“We wanted to try our hand at offering people at Yale a special, sustainably produced brunch,” Ivey said. “I’m from the South, where brunch is a huge deal. We want to make delicious products so our customers can treat themselves.”

The Reading List menu features seven different kinds of pancakes, all sold for $6, as well as a variety of breakfast sides for $2 that includes fried eggs and country maple bacon. Each type of pancake on the menu — which students can pay for with cash or a credit card — is named after a famous book, such as a pumpkin pancake called The Cinderella and a carrot-cake flavored pancake called The Watership Down.

They chose to name the startup The Reading List because so many students share a passion for literature, Ivey said, adding that in the South, communities come together through their love for brunch, but at Yale, students connect over their common interest in books.

“We thought the name was a good way to tap into the Yale culture,” Ivey said. “People say they don’t like to read for their classes, but secretly everyone loves a good book.”

After a conversation between the four founders about their love of food in January, they held a food tasting on Feb. 2 to see whether other students would enjoy their cooking, Ivey said. Students who attended the tasting filled out a survey, and the group received overwhelmingly positive feedback so they decided to proceed with opening the business, she added.

Customers are required to submit their orders by 3 p.m. on Friday afternoons, after which Ivey, who spends Fridays working in New York City, purchases the exact amount of ingredients necessary from the Union Square Farmer’s Market so the chefs do not end up with extra inventory. Pepa creates spreadsheets tracking all the orders and preparing for delivery, and Ormseth is in charge of writing personal notes to customers to include with the food — personal connection with customers is an integral part of The Reading List business model, Ormseth said. Cao said the group has made a profit so far.

Though Ivey said The Reading List has focused on deliveries, the group has also been contacted about hosting study breaks and catering private brunches at which they plan to serve mock mimosas. The Reading List plans to host a formal Easter brunch open to all students and to cater other religious holidays that involve a large meal. They eventually aim to own a restaurant entirely dedicated to serving brunch.

“We don’t see this as a short-term thing,” Cao said. “We want to make it sustainable when we graduate and eventually find a physical location where we can serve brunch.”

The Reading List founders have attended office hours at the Yale Entrepreneurial Institute to take advantage of the resources offered by the University to startups, Cao said.

Hallie Meyer ’15, who founded a sustainable catering business called the Northern Greening with Emma Schmidt ’15, said the Yale community is conducive to startups, but that creating a food-centered business requires commitment and effort.

After two weeks of deliveries, customers said the food was well-prepared and delivered on time.

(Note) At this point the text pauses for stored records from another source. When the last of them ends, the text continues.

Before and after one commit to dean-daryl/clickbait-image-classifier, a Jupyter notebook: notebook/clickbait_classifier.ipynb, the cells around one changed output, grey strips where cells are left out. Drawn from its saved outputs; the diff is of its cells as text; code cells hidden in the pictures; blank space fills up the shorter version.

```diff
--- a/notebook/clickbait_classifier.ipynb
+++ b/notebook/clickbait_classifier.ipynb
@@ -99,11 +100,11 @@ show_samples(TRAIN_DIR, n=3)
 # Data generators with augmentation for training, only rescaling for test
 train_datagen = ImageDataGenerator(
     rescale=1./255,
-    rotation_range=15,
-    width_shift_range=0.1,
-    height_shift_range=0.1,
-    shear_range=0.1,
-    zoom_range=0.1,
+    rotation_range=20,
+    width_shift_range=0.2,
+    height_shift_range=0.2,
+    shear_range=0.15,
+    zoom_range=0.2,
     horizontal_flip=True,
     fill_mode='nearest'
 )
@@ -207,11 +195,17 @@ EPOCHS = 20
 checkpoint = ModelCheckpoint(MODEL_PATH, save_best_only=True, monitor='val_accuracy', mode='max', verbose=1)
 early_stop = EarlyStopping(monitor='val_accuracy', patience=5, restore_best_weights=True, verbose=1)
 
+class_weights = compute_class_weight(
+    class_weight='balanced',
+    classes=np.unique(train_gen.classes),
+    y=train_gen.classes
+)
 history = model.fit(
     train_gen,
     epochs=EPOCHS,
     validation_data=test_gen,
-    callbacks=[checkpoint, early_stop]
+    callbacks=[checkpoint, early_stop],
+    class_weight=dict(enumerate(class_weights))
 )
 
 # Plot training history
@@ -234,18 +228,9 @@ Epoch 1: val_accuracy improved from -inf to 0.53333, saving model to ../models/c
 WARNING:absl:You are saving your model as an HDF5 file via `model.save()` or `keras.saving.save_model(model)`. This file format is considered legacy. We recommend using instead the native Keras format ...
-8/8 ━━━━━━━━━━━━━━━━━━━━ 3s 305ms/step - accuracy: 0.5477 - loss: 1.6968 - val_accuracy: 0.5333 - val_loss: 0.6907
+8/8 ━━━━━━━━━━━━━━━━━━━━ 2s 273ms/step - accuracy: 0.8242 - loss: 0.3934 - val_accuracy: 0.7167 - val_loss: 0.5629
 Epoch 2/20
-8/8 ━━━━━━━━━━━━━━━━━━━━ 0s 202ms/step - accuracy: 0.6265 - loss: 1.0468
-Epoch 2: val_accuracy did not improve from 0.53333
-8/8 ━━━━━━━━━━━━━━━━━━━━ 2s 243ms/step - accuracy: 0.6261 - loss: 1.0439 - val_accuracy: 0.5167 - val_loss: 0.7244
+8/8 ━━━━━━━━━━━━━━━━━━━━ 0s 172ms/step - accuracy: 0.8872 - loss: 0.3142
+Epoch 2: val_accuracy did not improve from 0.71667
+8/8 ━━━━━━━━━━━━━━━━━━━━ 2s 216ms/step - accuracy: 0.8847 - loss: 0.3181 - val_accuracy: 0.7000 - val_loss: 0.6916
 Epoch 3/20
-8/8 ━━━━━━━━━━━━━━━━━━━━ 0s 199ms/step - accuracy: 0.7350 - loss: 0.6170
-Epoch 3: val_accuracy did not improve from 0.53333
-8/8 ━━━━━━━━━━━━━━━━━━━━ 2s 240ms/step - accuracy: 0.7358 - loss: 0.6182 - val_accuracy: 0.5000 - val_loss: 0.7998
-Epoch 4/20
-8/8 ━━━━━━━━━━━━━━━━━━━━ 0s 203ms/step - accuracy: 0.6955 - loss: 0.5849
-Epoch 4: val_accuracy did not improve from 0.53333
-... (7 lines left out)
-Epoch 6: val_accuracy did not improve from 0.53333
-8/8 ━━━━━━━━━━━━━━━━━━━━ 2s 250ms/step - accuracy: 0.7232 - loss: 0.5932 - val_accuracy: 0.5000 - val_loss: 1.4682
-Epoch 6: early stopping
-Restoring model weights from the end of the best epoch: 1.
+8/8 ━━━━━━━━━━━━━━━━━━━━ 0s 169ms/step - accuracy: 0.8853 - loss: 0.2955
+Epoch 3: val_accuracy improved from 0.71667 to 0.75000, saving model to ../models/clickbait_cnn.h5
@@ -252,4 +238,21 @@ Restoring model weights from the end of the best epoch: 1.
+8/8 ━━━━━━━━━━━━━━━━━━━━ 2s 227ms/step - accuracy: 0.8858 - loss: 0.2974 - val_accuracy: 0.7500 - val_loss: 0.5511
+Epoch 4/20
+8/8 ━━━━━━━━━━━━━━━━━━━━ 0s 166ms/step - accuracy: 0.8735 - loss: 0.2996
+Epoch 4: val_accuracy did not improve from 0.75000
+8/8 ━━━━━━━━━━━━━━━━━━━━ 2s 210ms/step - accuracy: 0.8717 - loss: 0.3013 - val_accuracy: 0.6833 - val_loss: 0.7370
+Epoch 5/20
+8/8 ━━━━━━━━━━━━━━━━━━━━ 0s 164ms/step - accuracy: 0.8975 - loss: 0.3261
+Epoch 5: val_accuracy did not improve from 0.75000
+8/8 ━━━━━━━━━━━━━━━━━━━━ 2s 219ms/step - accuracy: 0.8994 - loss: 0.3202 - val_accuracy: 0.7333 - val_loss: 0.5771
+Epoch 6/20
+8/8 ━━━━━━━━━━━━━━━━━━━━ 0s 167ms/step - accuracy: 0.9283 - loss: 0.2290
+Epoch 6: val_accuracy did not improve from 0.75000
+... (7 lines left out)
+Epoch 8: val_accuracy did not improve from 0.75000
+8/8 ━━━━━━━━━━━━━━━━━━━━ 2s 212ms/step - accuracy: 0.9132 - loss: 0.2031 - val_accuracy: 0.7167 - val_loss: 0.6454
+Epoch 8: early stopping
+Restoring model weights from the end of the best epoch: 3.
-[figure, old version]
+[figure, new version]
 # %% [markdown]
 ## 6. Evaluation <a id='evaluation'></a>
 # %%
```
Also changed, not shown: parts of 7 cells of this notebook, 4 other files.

Customer Joseph Marquez ’14 said he was impressed with the food quality and the variety of options on the menu.

“This project will be of great value for many students who want to take a break from dining hall food or want to enjoy a brunch where they don’t even have to leave their suite,” Marquez said.

The Reading List founders held their first week of service during last week’s blizzard, but they were able to conduct deliveries regardless, Ivey said. Pepa said that although they considered canceling deliveries on the day of the blizzard, they decided they did not want to disappoint customers.

Customer Amy Xiao ’14 said she was grateful that Cao and Ormseth were able to bring her pancakes to Rosenfeld Hall, across from Timothy Dwight College, despite the weather conditions. Julia Schwartz ’16, whose friend surprised her by sending her a Reading List brunch on her birthday, also said she appreciated The Reading List’s perseverance during the storm.

All food prepared by the founders of The Reading List is cooked in the Davenport College kitchen.